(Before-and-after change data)
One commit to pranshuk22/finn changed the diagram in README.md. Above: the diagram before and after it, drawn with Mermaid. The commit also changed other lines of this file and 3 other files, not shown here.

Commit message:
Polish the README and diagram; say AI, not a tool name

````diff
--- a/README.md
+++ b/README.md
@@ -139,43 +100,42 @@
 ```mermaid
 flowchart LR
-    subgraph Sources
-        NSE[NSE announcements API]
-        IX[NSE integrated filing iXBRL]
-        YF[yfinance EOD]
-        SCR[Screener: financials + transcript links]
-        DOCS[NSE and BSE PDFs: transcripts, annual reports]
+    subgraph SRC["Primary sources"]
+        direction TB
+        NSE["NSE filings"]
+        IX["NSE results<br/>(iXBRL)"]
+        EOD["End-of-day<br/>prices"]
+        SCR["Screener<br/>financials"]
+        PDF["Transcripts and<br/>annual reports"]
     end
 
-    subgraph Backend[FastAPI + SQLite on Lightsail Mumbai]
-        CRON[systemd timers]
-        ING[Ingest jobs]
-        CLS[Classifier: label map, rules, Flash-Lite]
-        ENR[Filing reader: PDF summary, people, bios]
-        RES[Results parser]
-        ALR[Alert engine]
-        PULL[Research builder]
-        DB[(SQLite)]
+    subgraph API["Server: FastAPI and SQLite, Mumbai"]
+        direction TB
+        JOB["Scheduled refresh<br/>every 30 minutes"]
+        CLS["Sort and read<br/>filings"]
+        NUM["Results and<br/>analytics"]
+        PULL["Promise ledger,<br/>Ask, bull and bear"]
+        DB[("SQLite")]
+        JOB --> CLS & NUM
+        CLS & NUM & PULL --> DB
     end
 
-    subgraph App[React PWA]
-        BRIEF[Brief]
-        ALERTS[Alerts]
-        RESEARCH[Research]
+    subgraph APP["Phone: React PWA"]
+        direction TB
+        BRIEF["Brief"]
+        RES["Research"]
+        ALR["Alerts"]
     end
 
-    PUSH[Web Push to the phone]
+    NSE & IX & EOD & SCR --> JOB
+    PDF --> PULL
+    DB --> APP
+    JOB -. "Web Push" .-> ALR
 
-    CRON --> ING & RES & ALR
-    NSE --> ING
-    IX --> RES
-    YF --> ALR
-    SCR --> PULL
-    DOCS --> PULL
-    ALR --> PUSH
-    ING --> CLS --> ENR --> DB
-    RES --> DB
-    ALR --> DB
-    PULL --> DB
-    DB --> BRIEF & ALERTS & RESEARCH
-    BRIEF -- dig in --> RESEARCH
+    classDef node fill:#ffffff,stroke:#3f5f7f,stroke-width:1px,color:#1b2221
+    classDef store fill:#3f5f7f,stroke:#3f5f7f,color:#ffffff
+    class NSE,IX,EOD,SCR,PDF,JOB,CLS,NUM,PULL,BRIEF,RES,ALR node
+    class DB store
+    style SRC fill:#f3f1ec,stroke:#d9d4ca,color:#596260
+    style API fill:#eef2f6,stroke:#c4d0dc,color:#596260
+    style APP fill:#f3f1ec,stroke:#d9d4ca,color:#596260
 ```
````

TASK STATEMENT: Please copy the lines in the records above between the one holding "--> CLS & NUM" and the one holding "NSE --> ING", inclusive, exactly and with no other line.

PROBLEM SOLUTION:
+        JOB --> CLS & NUM
+        CLS & NUM & PULL --> DB
     end
 
-    subgraph App[React PWA]
-        BRIEF[Brief]
-        ALERTS[Alerts]
-        RESEARCH[Research]
+    subgraph APP["Phone: React PWA"]
+        direction TB
+        BRIEF["Brief"]
+        RES["Research"]
+        ALR["Alerts"]
     end
 
-    PUSH[Web Push to the phone]
+    NSE & IX & EOD & SCR --> JOB
+    PDF --> PULL
+    DB --> APP
+    JOB -. "Web Push" .-> ALR
 
-    CRON --> ING & RES & ALR
-    NSE --> ING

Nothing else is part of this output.